**YOUR ASSIGNMENT:** Could you say how many lines below contain the word "body"? Give the number with no other text.

Saved data entries
+-------+

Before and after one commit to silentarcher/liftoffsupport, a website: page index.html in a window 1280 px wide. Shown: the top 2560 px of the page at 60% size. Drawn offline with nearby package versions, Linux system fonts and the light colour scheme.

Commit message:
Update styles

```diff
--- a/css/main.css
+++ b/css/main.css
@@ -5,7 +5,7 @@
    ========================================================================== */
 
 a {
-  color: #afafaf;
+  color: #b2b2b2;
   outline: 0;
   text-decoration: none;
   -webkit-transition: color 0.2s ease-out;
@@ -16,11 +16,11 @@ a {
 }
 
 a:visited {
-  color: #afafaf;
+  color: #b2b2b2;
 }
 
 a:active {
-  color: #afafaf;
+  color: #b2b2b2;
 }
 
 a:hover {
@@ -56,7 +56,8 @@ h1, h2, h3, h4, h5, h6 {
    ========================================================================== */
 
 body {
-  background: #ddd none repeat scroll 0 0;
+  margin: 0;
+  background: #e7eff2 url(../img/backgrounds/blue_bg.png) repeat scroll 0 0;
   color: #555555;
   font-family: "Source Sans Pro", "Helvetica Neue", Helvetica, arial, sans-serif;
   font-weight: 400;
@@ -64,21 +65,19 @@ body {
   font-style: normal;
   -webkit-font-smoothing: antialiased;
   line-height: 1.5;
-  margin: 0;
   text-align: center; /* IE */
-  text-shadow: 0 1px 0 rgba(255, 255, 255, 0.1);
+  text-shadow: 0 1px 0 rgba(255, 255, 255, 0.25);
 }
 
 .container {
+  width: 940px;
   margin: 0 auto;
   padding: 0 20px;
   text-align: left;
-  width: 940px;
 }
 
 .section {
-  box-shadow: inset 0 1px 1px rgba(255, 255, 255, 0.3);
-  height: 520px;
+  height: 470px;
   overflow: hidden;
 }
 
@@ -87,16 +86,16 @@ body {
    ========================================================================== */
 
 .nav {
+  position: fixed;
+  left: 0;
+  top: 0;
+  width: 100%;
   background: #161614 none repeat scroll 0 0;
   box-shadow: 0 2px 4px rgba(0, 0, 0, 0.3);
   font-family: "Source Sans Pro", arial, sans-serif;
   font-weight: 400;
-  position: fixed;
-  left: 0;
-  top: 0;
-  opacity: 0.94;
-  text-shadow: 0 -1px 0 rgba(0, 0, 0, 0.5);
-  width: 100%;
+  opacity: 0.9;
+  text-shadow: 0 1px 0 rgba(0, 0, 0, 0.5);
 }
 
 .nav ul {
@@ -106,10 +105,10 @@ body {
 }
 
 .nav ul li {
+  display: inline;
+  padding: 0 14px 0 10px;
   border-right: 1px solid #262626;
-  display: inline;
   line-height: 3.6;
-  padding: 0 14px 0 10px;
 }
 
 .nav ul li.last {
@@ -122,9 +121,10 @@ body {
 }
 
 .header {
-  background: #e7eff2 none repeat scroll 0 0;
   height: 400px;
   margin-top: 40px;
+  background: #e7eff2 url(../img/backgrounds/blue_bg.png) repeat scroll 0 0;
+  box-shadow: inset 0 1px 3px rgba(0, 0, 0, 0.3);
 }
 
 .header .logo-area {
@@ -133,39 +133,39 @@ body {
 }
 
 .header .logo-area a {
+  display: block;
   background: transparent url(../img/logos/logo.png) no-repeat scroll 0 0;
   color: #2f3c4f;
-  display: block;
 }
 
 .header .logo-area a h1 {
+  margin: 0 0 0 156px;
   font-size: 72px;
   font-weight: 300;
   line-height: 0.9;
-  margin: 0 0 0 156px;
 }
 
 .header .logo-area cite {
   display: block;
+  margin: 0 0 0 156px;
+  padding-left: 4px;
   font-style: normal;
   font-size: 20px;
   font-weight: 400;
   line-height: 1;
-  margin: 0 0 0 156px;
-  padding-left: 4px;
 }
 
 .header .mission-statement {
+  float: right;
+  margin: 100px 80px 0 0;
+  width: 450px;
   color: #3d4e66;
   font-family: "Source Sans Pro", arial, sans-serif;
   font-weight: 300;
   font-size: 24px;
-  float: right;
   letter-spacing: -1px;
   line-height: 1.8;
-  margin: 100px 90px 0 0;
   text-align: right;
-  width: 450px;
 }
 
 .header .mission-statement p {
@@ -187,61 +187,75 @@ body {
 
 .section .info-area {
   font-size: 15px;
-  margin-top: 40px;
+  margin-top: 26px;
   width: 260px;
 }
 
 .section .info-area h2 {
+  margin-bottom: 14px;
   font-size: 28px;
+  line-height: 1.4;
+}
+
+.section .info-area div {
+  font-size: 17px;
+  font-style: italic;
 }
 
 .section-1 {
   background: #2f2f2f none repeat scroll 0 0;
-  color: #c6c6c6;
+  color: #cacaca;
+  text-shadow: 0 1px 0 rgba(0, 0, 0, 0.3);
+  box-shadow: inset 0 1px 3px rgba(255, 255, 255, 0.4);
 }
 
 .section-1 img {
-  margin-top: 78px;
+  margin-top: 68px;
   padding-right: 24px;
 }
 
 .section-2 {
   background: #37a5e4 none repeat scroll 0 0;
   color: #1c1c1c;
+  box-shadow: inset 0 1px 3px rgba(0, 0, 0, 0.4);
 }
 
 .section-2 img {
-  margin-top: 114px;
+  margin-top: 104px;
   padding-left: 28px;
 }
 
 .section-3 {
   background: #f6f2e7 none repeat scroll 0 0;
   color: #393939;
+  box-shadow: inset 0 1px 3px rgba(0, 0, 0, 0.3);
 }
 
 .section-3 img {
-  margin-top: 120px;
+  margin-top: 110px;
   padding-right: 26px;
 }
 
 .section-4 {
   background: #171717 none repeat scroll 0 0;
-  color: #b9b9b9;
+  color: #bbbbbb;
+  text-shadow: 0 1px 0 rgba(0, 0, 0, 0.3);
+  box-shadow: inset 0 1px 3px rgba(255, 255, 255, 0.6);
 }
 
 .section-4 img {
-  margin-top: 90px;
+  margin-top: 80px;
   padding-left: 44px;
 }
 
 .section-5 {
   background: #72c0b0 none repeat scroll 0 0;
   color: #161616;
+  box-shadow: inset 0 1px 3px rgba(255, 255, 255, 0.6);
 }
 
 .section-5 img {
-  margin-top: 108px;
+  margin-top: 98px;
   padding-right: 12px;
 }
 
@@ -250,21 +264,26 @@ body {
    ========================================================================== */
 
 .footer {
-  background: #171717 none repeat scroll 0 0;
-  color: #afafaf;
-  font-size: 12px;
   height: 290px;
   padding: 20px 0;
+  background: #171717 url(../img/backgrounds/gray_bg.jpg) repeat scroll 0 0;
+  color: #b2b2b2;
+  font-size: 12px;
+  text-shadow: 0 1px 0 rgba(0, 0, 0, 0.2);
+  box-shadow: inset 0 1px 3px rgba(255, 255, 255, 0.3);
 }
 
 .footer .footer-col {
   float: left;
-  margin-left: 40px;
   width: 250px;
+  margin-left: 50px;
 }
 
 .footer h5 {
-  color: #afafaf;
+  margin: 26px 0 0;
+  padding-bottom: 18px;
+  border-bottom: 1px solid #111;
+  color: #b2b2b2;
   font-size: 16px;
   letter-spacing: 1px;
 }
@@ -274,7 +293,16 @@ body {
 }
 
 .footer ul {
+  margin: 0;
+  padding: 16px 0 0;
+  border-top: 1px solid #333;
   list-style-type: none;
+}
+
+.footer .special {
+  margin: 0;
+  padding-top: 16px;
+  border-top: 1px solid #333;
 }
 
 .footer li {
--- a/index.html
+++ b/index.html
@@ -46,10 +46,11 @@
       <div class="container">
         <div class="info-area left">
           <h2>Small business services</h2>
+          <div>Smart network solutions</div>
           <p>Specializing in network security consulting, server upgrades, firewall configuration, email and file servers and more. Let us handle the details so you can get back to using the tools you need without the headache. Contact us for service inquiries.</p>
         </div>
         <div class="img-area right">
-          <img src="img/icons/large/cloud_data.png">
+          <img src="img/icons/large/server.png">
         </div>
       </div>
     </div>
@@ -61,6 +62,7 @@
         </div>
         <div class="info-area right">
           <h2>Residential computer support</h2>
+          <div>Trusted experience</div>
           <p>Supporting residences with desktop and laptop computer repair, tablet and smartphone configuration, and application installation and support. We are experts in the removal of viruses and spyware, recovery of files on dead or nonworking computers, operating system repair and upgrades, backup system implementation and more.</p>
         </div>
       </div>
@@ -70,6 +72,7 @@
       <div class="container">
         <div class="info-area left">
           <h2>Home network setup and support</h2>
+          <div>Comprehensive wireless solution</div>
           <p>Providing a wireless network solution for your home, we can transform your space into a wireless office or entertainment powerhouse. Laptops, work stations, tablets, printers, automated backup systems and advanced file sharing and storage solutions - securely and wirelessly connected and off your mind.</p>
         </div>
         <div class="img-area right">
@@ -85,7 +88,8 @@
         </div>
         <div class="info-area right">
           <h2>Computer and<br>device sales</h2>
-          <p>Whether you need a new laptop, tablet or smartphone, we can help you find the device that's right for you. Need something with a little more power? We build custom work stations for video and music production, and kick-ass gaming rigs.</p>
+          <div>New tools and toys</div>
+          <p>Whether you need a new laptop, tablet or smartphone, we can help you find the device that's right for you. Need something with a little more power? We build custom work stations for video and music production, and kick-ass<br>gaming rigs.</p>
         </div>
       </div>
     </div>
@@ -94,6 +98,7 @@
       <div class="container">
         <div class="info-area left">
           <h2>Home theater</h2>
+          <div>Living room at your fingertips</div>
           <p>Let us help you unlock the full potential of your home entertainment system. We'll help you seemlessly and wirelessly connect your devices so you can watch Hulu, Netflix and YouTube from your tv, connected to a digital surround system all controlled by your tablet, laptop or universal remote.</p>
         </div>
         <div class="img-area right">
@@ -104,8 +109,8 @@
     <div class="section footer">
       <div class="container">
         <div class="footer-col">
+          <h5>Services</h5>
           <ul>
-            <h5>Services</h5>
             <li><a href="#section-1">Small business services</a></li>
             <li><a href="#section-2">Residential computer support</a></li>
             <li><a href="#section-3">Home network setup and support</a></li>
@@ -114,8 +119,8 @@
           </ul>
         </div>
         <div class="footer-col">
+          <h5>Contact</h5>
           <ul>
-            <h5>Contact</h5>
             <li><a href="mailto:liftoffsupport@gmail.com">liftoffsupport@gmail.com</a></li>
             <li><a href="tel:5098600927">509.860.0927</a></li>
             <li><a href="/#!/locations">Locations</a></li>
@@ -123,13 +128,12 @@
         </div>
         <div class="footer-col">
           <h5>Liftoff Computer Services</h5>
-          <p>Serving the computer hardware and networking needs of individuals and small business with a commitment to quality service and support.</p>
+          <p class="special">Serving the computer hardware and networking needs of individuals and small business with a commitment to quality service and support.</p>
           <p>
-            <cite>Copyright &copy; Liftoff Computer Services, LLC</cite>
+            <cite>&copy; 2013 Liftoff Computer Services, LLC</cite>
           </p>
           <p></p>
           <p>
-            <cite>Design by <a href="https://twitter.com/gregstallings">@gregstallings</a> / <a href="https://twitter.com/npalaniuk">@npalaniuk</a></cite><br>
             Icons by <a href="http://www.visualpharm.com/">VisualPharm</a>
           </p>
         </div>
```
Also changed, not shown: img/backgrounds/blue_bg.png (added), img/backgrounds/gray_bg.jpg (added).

+-------+

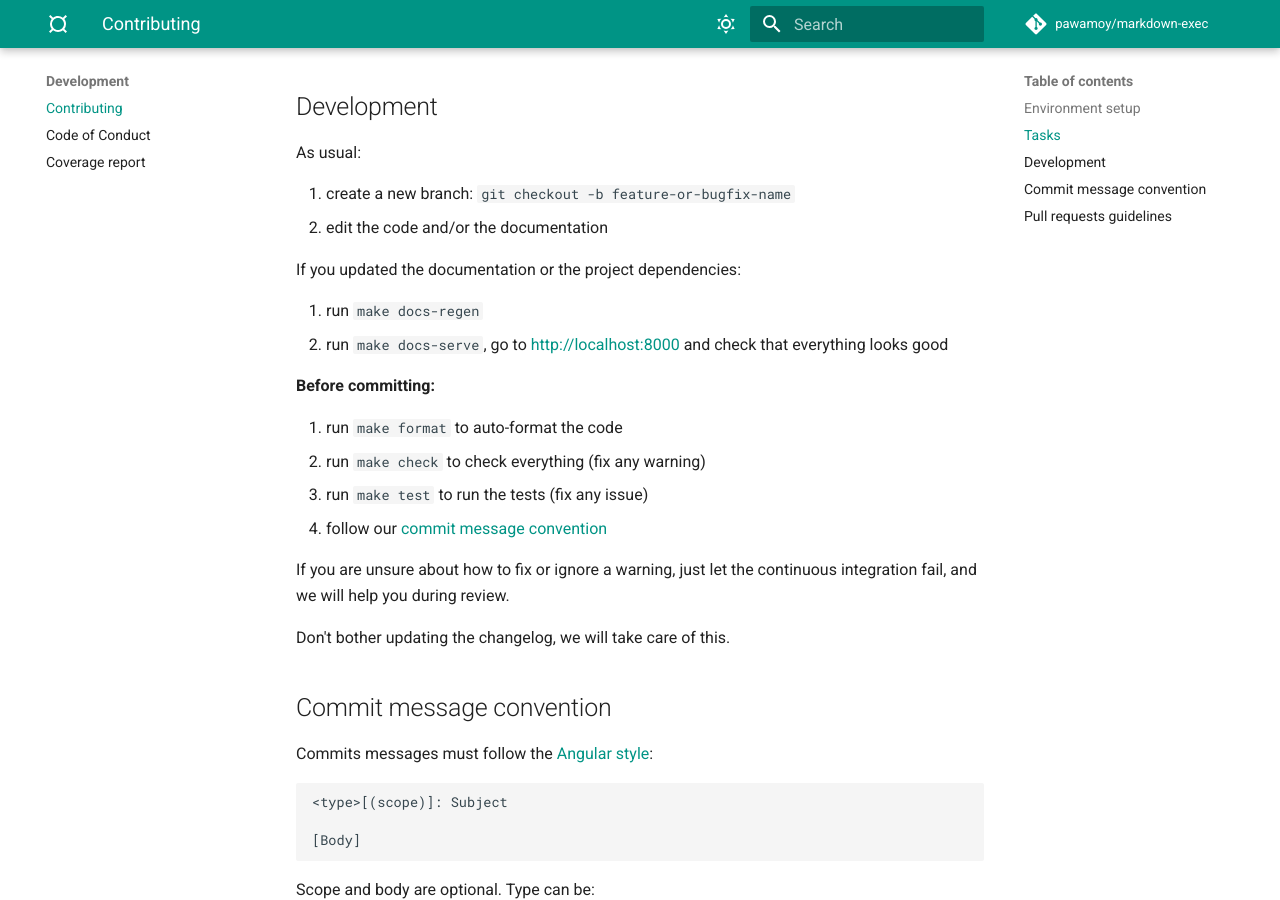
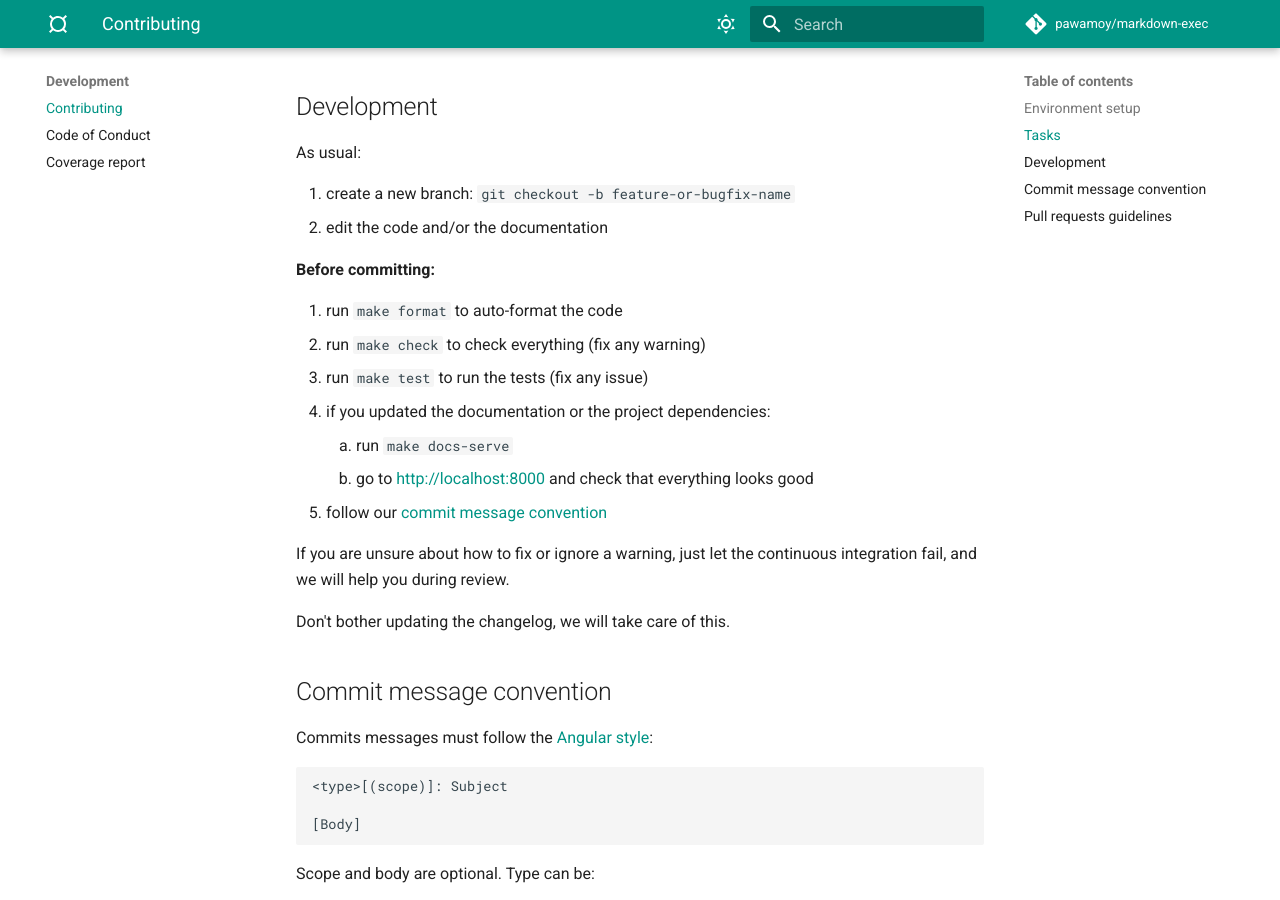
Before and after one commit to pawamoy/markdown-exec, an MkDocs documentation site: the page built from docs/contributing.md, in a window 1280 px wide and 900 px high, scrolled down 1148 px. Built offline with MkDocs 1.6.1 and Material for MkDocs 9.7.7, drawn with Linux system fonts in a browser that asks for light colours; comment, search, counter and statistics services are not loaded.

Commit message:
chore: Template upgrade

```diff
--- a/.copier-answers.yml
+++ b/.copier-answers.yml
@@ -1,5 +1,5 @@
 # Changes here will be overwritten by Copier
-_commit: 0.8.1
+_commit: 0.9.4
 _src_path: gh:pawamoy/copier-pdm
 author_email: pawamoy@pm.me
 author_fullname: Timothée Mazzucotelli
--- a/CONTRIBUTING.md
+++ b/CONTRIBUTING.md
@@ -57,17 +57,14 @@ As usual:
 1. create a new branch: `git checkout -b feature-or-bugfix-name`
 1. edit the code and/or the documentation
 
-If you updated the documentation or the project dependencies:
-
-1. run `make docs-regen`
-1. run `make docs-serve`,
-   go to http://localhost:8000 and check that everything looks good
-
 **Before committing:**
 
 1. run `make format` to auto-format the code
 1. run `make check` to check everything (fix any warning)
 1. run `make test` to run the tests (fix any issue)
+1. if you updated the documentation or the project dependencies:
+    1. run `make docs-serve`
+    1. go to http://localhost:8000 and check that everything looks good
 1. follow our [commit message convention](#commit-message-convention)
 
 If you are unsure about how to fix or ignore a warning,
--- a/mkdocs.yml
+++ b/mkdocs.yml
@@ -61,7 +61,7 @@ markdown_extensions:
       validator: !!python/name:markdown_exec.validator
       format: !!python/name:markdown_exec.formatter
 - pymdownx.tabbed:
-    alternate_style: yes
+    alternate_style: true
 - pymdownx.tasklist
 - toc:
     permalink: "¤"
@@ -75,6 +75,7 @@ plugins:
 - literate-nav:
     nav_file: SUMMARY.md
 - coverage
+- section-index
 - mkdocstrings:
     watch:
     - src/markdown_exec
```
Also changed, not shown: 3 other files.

+-------+

**EXPECTED ANSWER:** 9